▶ EXERCISE: Check each line of the listing for the word "README" and report the ones that have it.

------------------------------------------------------------

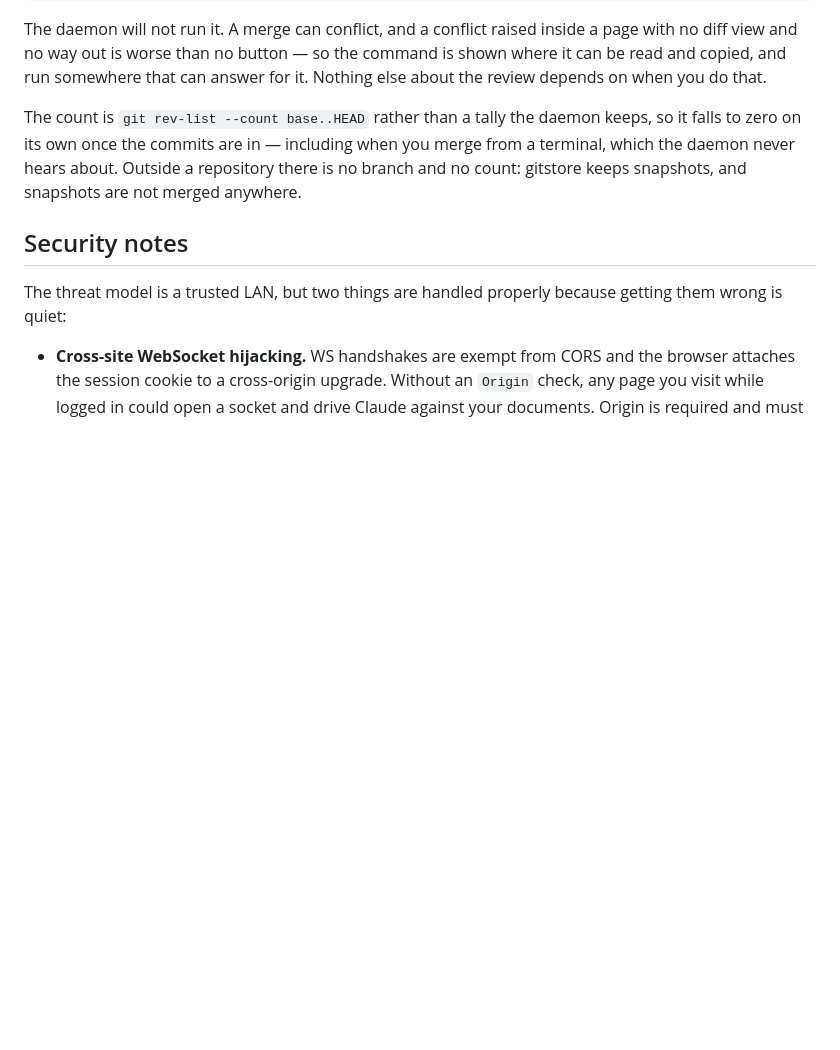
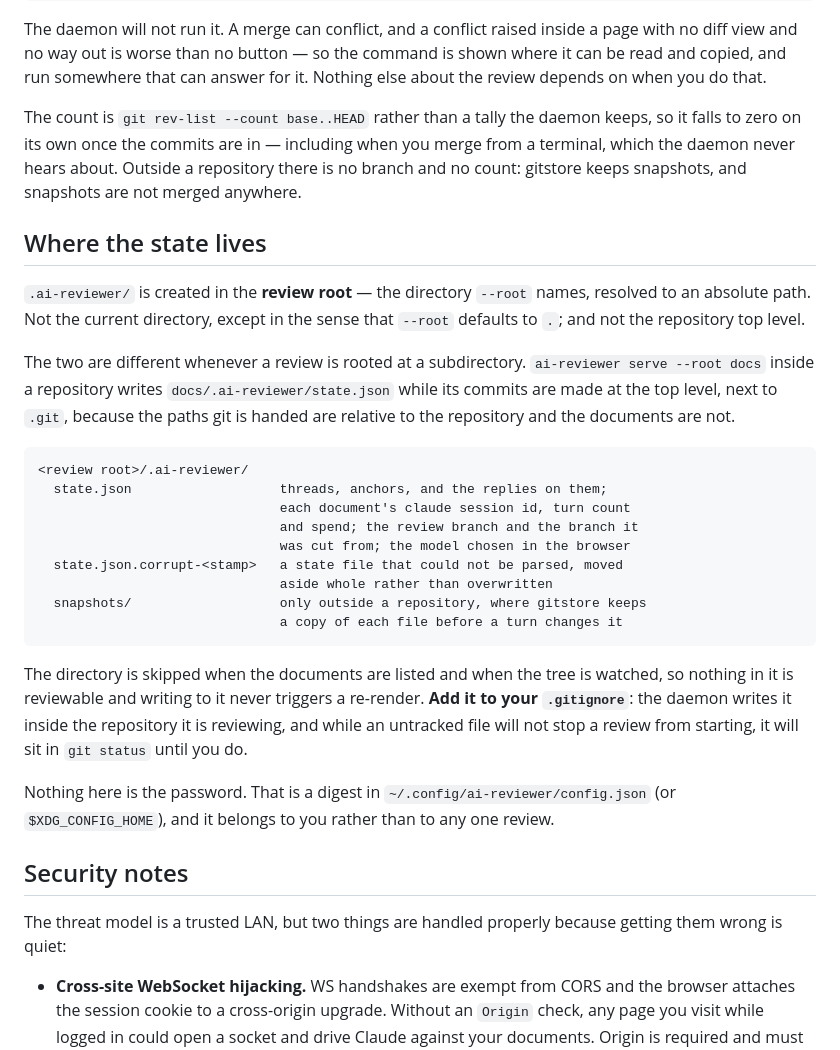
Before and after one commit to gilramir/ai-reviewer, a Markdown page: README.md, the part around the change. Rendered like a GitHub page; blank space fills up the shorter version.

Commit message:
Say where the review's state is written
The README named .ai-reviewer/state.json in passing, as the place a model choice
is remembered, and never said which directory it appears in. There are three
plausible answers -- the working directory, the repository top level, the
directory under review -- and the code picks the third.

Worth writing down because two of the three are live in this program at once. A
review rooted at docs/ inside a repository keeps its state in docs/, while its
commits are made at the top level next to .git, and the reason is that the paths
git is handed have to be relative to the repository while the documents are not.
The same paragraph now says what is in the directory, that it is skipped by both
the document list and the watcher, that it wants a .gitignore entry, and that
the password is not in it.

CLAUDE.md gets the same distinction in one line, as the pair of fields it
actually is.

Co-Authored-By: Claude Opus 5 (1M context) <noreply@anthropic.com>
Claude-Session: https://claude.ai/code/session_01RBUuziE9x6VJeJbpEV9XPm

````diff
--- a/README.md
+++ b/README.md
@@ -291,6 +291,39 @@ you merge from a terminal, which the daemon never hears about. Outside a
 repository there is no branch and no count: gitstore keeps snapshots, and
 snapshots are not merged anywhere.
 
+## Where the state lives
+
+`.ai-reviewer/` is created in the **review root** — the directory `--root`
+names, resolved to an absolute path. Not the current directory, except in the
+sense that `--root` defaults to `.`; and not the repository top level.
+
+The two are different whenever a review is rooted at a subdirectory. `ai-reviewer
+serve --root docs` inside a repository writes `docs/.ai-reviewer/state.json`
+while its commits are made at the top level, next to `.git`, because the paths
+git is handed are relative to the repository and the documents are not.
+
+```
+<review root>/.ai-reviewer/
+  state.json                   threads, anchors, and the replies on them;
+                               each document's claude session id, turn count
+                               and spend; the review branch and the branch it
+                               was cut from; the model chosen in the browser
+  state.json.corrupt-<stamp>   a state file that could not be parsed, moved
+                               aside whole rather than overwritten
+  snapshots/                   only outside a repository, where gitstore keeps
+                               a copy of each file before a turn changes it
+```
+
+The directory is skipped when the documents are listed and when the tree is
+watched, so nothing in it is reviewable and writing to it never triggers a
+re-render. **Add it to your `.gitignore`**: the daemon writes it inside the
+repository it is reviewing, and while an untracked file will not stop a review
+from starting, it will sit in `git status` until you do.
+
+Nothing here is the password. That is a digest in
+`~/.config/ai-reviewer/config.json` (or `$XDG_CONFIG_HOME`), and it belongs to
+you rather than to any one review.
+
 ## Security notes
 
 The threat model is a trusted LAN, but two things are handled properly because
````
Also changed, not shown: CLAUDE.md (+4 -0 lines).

------------------------------------------------------------

▶ WRITTEN ANSWER:
Before and after one commit to gilramir/ai-reviewer, a Markdown page: README.md, the part around the change. Rendered like a GitHub page; blank space fills up the shorter version.
The README named .ai-reviewer/state.json in passing, as the place a model choice
--- a/README.md
+++ b/README.md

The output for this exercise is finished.